Raising Heavy Timber
Tools and tips for maneuvering big beams.
Synopsis: Working with heavy timbers and no crane, the author moves material by hand. Implements like a peavey help, as does a raising device called a gin pole. These techniques are well suited to remote sites where mechanical help is not available.
When there were many gigantic redwood and fir trees in the Pacific Northwest, huge logs were milled into massive timbers to build saw-mills, bridges, wharves, warehouses and buildings for heavy industry. Lumber 12 in. square was common, though larger beams were also sawn. (The largest piece I’ve seen is 18 in. square and 42 ft. long, but the old-timers say they milled bigger ones than that.) The joinery of these structures was simple, relying on steel pins, bolts and plates for strength.

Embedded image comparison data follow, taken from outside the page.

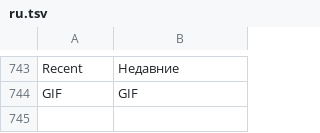
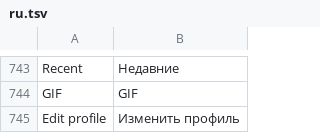
Before and after one commit to JettaXP/pixelGram, a TSV file: src/main/resources/i18n/ru.tsv, drawn as a sheet; only a part is shown, gaps mark what is left out; the diff names each change by its address in the sheet, - before the commit and + after, or states it on an @@ line.

```diff
--- a/src/main/resources/i18n/ru.tsv
+++ b/src/main/resources/i18n/ru.tsv
+row 745: Edit profile | Изменить профиль
```
Also changed, not shown: src/main/resources/i18n/he.tsv, 9 other files.
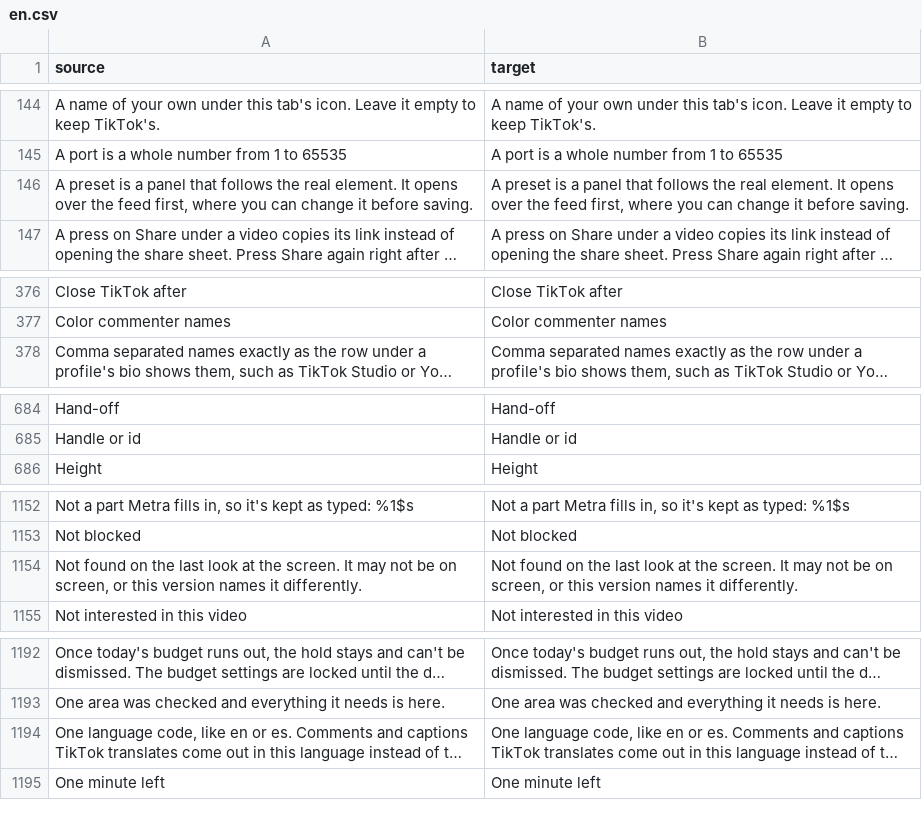
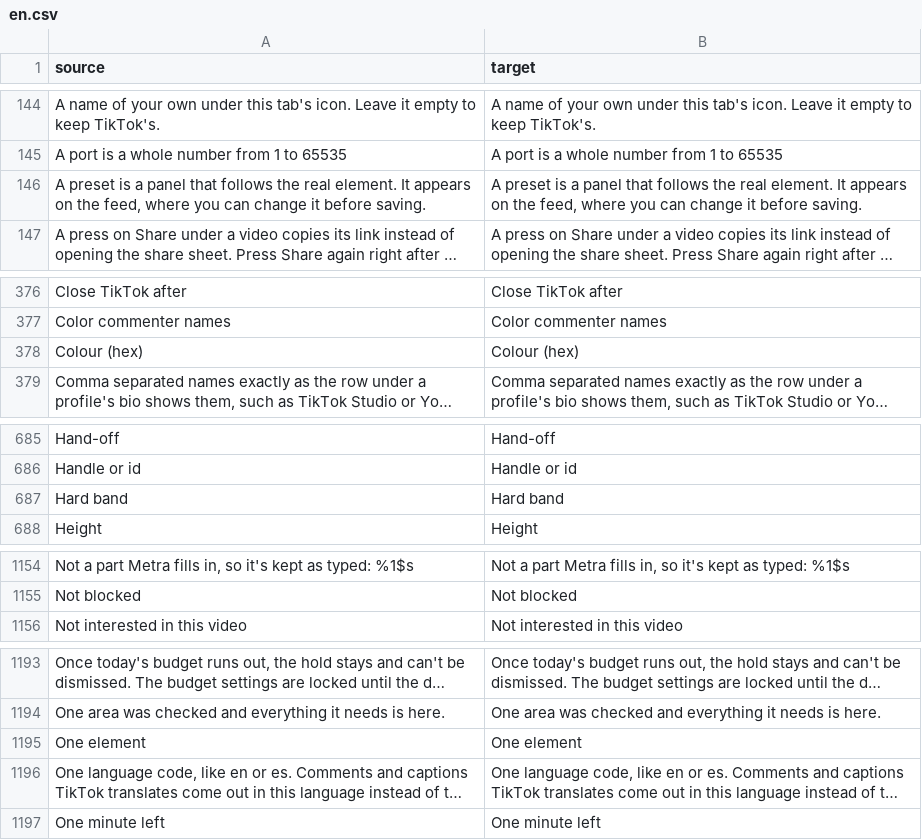
Before and after one commit to Just-a0user/tiktok-patches-for-morphe, a CSV file: extensions/tiktok/src/main/l10n/en.csv, drawn as a sheet; only a part is shown, gaps mark what is left out; long unchanged cells end in …; removed rows and columns are numbered as before the commit, all else as after; the diff covers the shown part only; the diff names each change by its address in the sheet, - before the commit and + after, or states it on an @@ line.

```diff
--- a/extensions/tiktok/src/main/l10n/en.csv
+++ b/extensions/tiktok/src/main/l10n/en.csv
-A146 (source): …element. It opens over the feed first, where you…
+A146 (source): …element. It appears on the feed, where you…
-B146 (target): …element. It opens over the feed first, where you…
+B146 (target): …element. It appears on the feed, where you…
+row 378: Colour (hex) | Colour (hex)
+row 687: Hard band | Hard band
-row 1154: Not found on the last look at the screen. It may not be on screen, or this version names it differently. | Not found on the last look at the screen. It may not be on screen, or this version names it differently.
+row 1195: One element | One element
```
Also changed, not shown: 7 added rows, 5 removed rows and 2 edited cells elsewhere in this file, extensions/tiktok/src/main/l10n/de.tsv, 9 other files.
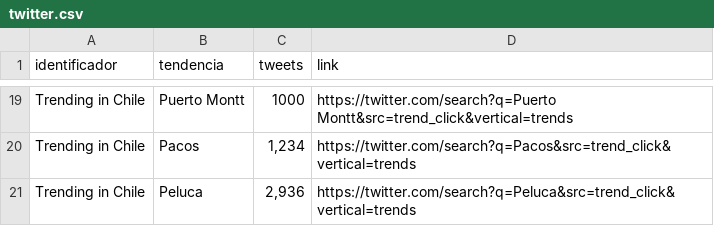
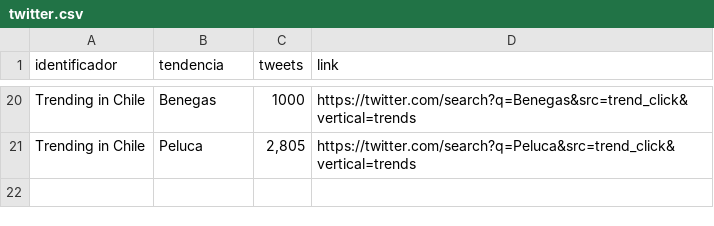
Before and after one commit to cristian-data-science/social_spider_app, a CSV file: resultados/twitter.csv, drawn as a sheet; only a part is shown, gaps mark what is left out; removed rows and columns are numbered as before the commit, all else as after; the diff covers the shown part only; the diff names each change by its address in the sheet, - before the commit and + after, or states it on an @@ line.

```diff
--- a/resultados/twitter.csv
+++ b/resultados/twitter.csv
-B20 (tendencia): Puerto Montt
+B20 (tendencia): Benegas
-D20 (link): https://twitter.com/search?q=Puerto Montt&src=trend_click&vertical=trends
+D20 (link): https://twitter.com/search?q=Benegas&src=trend_click&vertical=trends
-row 20: Trending in Chile | Pacos | 1,234 | https://twitter.com/search?q=Pacos&src=trend_click&vertical=trends
-C21 (tweets): 2,936
+C21 (tweets): 2,805
```
Also changed, not shown: 10 added rows, 9 removed rows and 13 edited cells elsewhere in this file, resultados/google.csv.
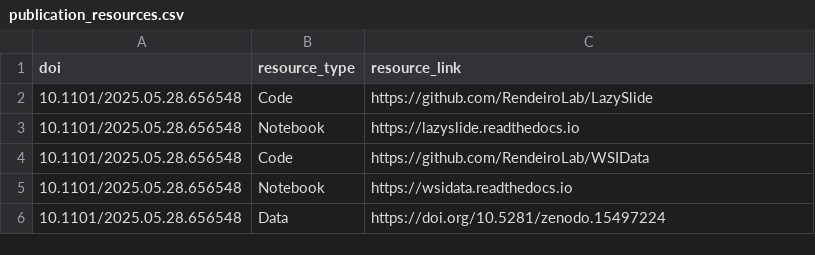
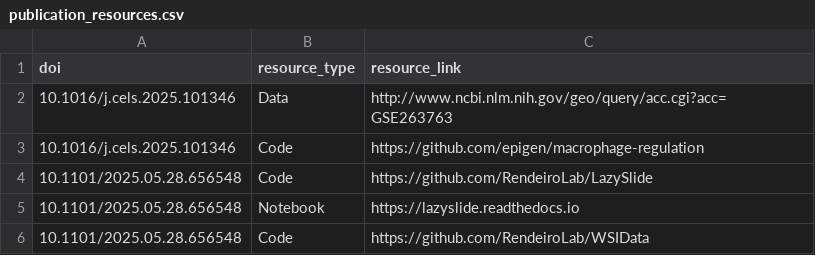
Before and after one commit to afrendeiro/cv, a CSV file: publication_resources.csv, drawn as a sheet; only a part is shown; the shorter side is filled out with more unchanged rows.

```diff
--- a/publication_resources.csv
+++ b/publication_resources.csv
@@ -1,2 +1,4 @@
 doi,resource_type,resource_link
+10.1016/j.cels.2025.101346,Data,http://www.ncbi.nlm.nih.gov/geo/query/acc.cgi?acc=GSE263763
+10.1016/j.cels.2025.101346,Code,https://github.com/epigen/macrophage-regulation
 10.1101/2025.05.28.656548,Code,https://github.com/RendeiroLab/LazySlide
```
Also changed, not shown: publications.csv.
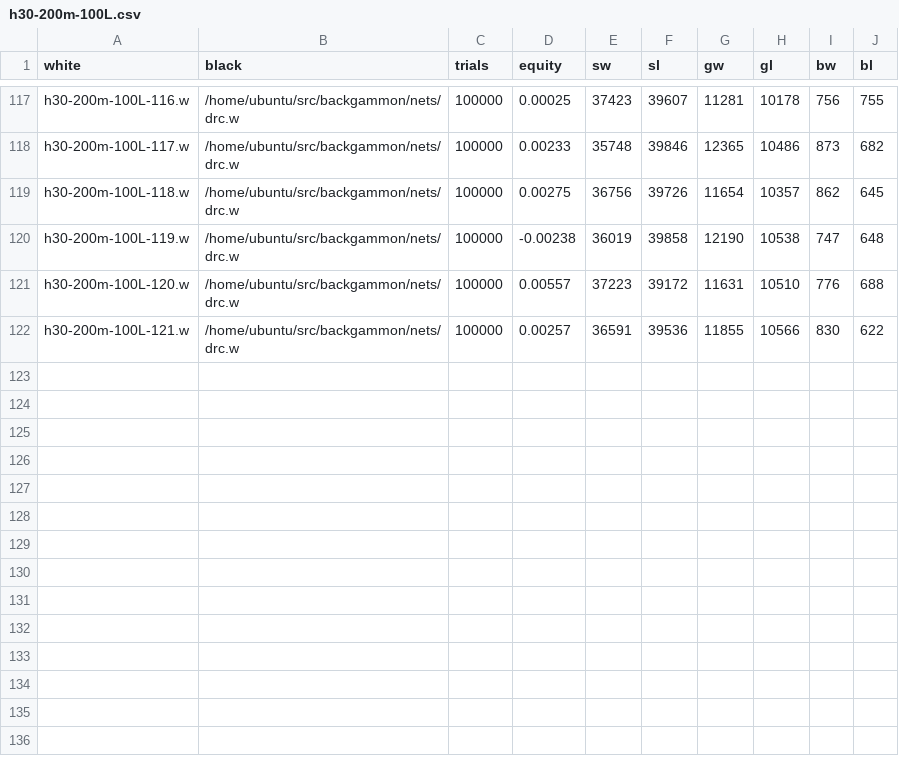
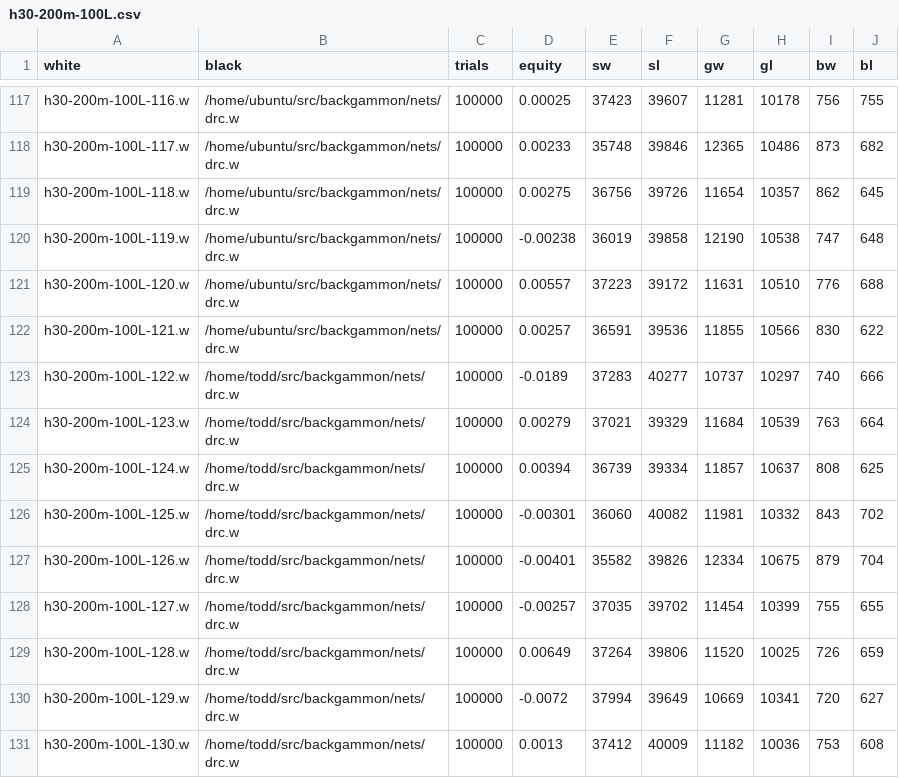
Before and after one commit to ttdoucet/bgnets, a CSV file: h30-200m-100L/h30-200m-100L.csv, drawn as a sheet; only a part is shown, gaps mark what is left out.

Commit message:
Playoff results.

```diff
--- a/h30-200m-100L/h30-200m-100L.csv
+++ b/h30-200m-100L/h30-200m-100L.csv
@@ -122 +122,10 @@ h30-200m-100L-120.w, /home/ubuntu/src/backgammon/nets/drc.w, 100000, 0.00557, 37
 h30-200m-100L-121.w, /home/ubuntu/src/backgammon/nets/drc.w, 100000, 0.00257, 36591, 39536, 11855, 10566, 830, 622
+h30-200m-100L-122.w, /home/todd/src/backgammon/nets/drc.w, 100000, -0.0189, 37283, 40277, 10737, 10297, 740, 666
+h30-200m-100L-123.w, /home/todd/src/backgammon/nets/drc.w, 100000, 0.00279, 37021, 39329, 11684, 10539, 763, 664
+h30-200m-100L-124.w, /home/todd/src/backgammon/nets/drc.w, 100000, 0.00394, 36739, 39334, 11857, 10637, 808, 625
+h30-200m-100L-125.w, /home/todd/src/backgammon/nets/drc.w, 100000, -0.00301, 36060, 40082, 11981, 10332, 843, 702
+h30-200m-100L-126.w, /home/todd/src/backgammon/nets/drc.w, 100000, -0.00401, 35582, 39826, 12334, 10675, 879, 704
+h30-200m-100L-127.w, /home/todd/src/backgammon/nets/drc.w, 100000, -0.00257, 37035, 39702, 11454, 10399, 755, 655
+h30-200m-100L-128.w, /home/todd/src/backgammon/nets/drc.w, 100000, 0.00649, 37264, 39806, 11520, 10025, 726, 659
+h30-200m-100L-129.w, /home/todd/src/backgammon/nets/drc.w, 100000, -0.0072, 37994, 39649, 10669, 10341, 720, 627
+h30-200m-100L-130.w, /home/todd/src/backgammon/nets/drc.w, 100000, 0.0013, 37412, 40009, 11182, 10036, 753, 608
```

Today, many of the big-timber buildings are dilapidated beyond repair. Often the owner just wants to get rid of the old wreck, so salvage rights can be obtained before the wrecking crane is called. Salvaging any material is sound economy, and in recycled lumber there are some terrific finds like clear, tight-grained redwood, and well-seasoned fir that is suitable even for fine cabinetry. Used lumber, cleaned of paint and grime by rough-planing, sandblasting, and wire-brushing, reveals a new and rugged complexion that’s quite pleasing to the eye, with nail holes and blemishes adding character.
We recently built a house using timbers purchased before it was designed. The timber had framed a navy warehouse in Eugene, Ore.; we bought 2,400 linear feet of Douglas fir 12x12s in 10-ft., 20-ft. and 30-ft. lengths, and 9x18s 32 ft. long. Many pieces had several coats of paint, and others were covered with dirt, grime and grease. The lumber was roughsawn and box-cut; its width sometimes varied more than an inch from one end to the other, and many beams were twisted…